The Federal Reserve is expected to raise interest rates for the first time this year in December. While the specter of higher rates could initially pressure income-generating sectors and asset classes, income investors would do well to remember that the benchmark U.S. interest rate is still low by historical standards and that the Fed insists that the trajectory of future rate hikes is likely to be measured, if not downright slow.
Some exchange-traded funds are vulnerable to higher interest rates while other income ETFs have the ability to continue delivering yield with the potential for capital appreciation as borrowing costs climb.

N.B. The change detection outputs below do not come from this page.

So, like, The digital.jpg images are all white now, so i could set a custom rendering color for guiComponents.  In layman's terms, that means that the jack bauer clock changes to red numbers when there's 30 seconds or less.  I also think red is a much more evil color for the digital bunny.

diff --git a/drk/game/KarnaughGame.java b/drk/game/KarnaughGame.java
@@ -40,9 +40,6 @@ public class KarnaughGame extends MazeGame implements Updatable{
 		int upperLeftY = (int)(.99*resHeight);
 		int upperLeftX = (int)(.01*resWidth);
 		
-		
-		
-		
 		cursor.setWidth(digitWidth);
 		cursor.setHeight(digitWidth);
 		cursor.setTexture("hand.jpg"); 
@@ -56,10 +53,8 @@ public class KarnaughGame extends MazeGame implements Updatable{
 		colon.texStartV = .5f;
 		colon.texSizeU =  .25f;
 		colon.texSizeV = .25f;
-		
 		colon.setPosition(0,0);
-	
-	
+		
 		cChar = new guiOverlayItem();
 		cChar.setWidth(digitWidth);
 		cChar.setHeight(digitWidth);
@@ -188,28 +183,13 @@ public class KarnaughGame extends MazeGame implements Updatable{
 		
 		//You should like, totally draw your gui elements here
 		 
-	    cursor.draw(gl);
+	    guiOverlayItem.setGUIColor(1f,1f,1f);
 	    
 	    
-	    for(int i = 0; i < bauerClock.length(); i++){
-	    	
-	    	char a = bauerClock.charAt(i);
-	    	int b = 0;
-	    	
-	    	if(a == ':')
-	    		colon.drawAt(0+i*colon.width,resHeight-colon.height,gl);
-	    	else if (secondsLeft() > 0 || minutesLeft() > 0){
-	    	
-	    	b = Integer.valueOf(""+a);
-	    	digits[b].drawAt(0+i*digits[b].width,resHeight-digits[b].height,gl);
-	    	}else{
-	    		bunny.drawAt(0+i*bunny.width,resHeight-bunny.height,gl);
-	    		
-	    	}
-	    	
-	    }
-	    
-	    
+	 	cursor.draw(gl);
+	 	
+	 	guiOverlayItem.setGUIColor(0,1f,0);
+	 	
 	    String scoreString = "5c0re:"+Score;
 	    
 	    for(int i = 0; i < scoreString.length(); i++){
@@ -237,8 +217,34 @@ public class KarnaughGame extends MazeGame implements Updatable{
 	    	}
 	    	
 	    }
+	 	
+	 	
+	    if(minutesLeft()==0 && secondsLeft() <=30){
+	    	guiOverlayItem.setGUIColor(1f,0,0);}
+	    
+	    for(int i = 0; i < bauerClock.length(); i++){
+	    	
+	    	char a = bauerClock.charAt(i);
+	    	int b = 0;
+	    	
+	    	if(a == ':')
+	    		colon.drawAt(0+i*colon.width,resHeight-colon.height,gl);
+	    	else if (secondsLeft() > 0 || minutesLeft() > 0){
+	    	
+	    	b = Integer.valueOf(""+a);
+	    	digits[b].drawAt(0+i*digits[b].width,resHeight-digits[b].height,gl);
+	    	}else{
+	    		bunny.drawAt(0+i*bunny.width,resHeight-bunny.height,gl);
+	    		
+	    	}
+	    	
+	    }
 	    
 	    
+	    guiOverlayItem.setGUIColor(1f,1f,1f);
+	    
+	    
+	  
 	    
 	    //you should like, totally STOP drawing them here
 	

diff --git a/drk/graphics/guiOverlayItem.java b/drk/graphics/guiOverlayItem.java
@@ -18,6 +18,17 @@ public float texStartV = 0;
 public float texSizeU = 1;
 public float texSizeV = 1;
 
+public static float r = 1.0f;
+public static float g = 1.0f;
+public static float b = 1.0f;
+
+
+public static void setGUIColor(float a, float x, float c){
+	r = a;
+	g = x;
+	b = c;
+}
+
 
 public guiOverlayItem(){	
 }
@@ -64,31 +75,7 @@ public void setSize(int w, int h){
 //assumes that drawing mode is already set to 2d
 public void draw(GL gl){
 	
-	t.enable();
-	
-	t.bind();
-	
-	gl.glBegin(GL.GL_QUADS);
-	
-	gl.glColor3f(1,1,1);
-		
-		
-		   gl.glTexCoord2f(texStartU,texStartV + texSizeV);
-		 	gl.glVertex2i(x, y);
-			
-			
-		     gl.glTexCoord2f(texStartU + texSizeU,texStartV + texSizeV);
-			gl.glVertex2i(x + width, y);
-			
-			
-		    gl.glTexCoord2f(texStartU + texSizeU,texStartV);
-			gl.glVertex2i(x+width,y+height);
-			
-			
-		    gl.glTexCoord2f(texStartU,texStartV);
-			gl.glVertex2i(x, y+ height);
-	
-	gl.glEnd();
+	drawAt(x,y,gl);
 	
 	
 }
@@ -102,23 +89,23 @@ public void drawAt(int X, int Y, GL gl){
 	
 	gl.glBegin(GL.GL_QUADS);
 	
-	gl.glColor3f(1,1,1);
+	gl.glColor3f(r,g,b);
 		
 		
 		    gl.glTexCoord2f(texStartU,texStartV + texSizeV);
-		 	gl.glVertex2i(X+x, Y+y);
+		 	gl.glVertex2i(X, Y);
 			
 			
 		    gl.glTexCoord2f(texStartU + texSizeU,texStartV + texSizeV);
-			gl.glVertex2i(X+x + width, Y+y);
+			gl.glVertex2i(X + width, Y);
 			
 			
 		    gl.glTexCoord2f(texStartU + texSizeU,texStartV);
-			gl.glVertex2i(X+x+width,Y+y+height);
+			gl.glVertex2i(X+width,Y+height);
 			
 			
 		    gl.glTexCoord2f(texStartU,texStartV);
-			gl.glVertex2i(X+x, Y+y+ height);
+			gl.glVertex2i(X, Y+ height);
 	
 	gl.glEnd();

Investors researching income ETFs holding common stocks would do well to steer clear of those funds with heavy utilities exposure, because the utilities sector is among the most negatively correlated to hawkish changes in Fed policy. Conversely, funds holding common stocks while focusing on cyclical sectors can keep delivering while rates rise because cyclical stocks — think industrials and materials, among others — historically perform well when rates rise.
Likewise, there are some popular income-generating asset classes that are viewed as vulnerable to higher interest rates — think real estate investment trusts (REITs) and preferred stocks.
Here are some income ETFs lobbing off yields of 5% or more, a couple of which could prove sturdy in the face of the Fed’s whims.
Income ETFs to Buy: FlexShares Morningstar Global Upstream Natural Resources Index Fund (GUNR)
Expense ratio: 0.46% per year, or $46 on a $10,000 investment.
The FlexShares Morningstar Global Upstream Natural Resources Index Fund (NYSEARCA:GUNR) checks two of the boxes mentioned earlier.
First, GUNR is an income ETF comprised of common stocks hailing from highly cyclical sectors. Materials and energy names combine for over 64% of this income ETF’s weight.
Second, GUNR’s credentials are enhanced with a trailing-12-month dividend yield north of 5.1%, according to issuer data.
As its name implies, GUNR is a global fund, but its geographic exposures are predominantly developed markets, with the U.S., U.K. and Canada combining for two-thirds of the ETF’s lineup. The $2.86 billion GUNR is more than five years old and is home to 123 stocks.
Perhaps the biggest risk to GUNR’s near-term upside is the dollar … as in a strong dollar has historically stymied GUNR. In the time the ETF has been trading, 2013 was the only year in which GUNR and the U.S. Dollar Index moved somewhat in tandem. Typically, their annual performances are opposite.
Unrelated, but still good news: FlexShares recently trimmed the annual fee on GUNR to its current 0.46%.
Income ETFs to Buy: Master Income ETF (HIPS)
Expense ratio: 1.43%
Master Income ETF (NYSEARCA:HIPS) does not get a lot of press, but for investors who can stomach the fee, which is high in the ETF universe, HIPS could be useful satellite, income-generating position.
This income ETF uses a multi-asset approach, something seen with several other high-yield ETFs, but the result with HIPS is tempting as the ETF had a distribution rate of 7.7% at the end of October, according to issuer data.
Among the 280 holdings in HIPS are high-yielding common stocks, REITs, master limited partnerships (MLPs), business development companies and closed-end funds — an asset class favored by many advanced income investors.
Familiar names on HIPS’s roster include Williams Companies Inc (NYSE:WMB), Blackstone Group LP (NYSE:BX) and Invesco Ltd. (NSYE:IVZ). HIPS is up nearly 5% year-to-date, but underscoring the sensitivity of some of this income ETF’s holdings to rising interest rates, the fund is down 6.7% over the past 90 days — a period in which Treasury yields have moved higher.
Income ETFs to Buy: Global X SuperDividend Emerging Markets ETF (SDEM)
Expense ratio: 0.65%
A trailing-12-month dividend yield of almost 5.1% speaks to the Global X SuperDividend Emerging Markets ETF‘s (NYSEARCA:SDEM) credibility as an income ETF.
There are different ways to skin the emerging-markets dividend cat via ETFs, but one of the more reliable approaches includes exposure to Russia that is overweight relative to the MSCI Emerging Markets Index.
This is not an endorsement of the Kremlin or the regime in charge, but Moscow takes a heavy-handed approach to ensuring that Russia’s state-owned firms throw off juicy dividends because the government is usually the largest shareholder in these companies. So, indirectly, Russian President Vladimir Putin is doing investors a favor when they decide to invest in an income ETF like SDEM.
Russian stocks account for nearly 12% of SDEM’s weight, the third-largest country exposure in the fund behind China and Brazil, two other staples of emerging-markets dividend ETFs.
Making SDEM an even more alluring play is that it pays its dividend monthly, a rarity among international dividend ETFs.
At the time of this writing, Todd Shriber did not own any of the aforementioned securities.